Fabrics Made from Eucalyptus
Perhaps surprisingly, the first eucalyptus fabric was produced more than a decade ago by an Austrian company, Lenzing. Established as one of the world leaders of textiles, Lenzing has set global standards for man-made cellulose fibers, including classic viscose, modal and Tencel (which is made using the eco-friendly "closed-loop" system that enables manufacturers to reuse solvents).
In 2009, an innovative US fabric manufacturer, Valley Forge Fabrics, joined forces with Lenzing in an endeavor to make eucalyptus sheets in America. The first experiments didn't go well, but then they created a variant of Tencel which worked. Today Lenzing Fibers Inc. is the only company in North America making this type of fiber.

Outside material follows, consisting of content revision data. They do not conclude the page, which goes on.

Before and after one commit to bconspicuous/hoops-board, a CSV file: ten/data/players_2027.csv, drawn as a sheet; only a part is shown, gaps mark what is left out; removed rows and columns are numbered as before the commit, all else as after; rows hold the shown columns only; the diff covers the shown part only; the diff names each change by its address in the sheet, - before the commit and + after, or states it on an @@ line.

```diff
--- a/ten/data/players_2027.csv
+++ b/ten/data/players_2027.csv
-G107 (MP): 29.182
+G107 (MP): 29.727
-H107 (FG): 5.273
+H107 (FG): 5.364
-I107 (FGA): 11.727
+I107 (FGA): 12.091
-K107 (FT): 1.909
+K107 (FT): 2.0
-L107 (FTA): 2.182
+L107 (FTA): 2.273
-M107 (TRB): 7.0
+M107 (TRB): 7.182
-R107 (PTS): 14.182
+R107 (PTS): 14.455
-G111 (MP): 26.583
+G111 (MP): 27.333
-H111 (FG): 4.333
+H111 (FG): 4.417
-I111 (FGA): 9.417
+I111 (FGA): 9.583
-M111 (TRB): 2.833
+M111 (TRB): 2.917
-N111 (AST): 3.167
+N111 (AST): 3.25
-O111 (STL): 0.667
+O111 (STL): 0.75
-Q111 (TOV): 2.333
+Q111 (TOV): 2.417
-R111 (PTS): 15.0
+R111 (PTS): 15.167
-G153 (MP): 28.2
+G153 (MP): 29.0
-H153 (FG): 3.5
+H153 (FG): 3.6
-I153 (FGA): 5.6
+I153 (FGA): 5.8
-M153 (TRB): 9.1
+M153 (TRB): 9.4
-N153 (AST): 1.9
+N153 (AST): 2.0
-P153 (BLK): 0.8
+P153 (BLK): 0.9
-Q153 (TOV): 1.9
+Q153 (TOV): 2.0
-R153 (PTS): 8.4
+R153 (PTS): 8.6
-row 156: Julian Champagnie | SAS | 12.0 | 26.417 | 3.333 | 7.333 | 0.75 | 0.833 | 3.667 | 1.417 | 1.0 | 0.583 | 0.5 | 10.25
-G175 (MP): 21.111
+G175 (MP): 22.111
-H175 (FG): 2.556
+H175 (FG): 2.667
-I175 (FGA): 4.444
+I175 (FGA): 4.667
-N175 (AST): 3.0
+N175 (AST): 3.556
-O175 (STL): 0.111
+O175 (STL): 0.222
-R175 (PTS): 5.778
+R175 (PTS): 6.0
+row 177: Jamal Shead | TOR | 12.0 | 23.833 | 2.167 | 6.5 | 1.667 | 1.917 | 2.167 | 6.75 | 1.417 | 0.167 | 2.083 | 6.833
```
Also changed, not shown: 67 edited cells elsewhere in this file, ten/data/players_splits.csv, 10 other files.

One of the first advantages of bed sheets made from eucalyptus trees that the folks at Valley Forge identified was that because of the natural antibacterial and antimicrobial properties of the eucalyptus, dust mites were minimized (according to a formal test undertaken by the American Society for Testing and Materials). But they soon discovered that with a few initial washes, they also became incredibly soft and absorbent. They have also found that they last. As a result the company caters specifically to the hospitality market where sheets have to be washed over and over and over again, as guests change.
Although fibers from eucalyptus, like bamboo's viscose rayon, are cellulosic, the Federal Trade Commission (FTC) classifies the fiber from eucalyptus as "Lyocell". The reason for any type of differentiation is largely because a variety of toxic chemicals are used to make viscose rayon from bamboo, whereas only one solvent is used for Lyocell, and it is not toxic. In fact the process used for Lyocell allows the solvent to be recycled and reused.
Today Valley Forge Fabrics have also chosen to manufacture a blend of cotton or polyester that is mixed with their Lyocell, their eucalyptus fiber.
Generally Lyocell – or eucalyptus – sheets are more expensive than other types, but they are easy to wash and they don't wrinkle unpleasantly.
What People say about Sheets Made from Eucalyptus
Many people who opt for sheets made from Lyocell or other forms of eucalyptus do so because they are different (because they want to know what they are like). Many who go back for more, do so because they find that they love sleeping on, or between them.
We searched a selection of review sites on the Internet to see what people had to say – both good and bad. Here are ten of the best/worst comments:
- "These are the best sheets I have ever slept on."
- "They are cool and wonderful."
- "Not a good green product."
- "I really like the softness of them."
- "They are extremely soft and so comfortable to sleep in."
- "They breathe well but still feel durable and strong."
- "I do NOT recommend these sheets at all."
- "I love this sheet set!! I have had them for a year now, and they are still perfect, though all the washing and drying. Super soft!"
- "Don't waste your money."
- "Just went out yesterday to buy a second set and love them."
Like everything in life, some people like sheets made from eucalyptus fibers and some don't. Additionally, some eucalyptus sheets are made to a higher quality than others. If you are going to try them for the first time, buy from a reputable manufacturer and choose the best quality you can afford. Then review your sheets so that other people get a good idea of what to expect.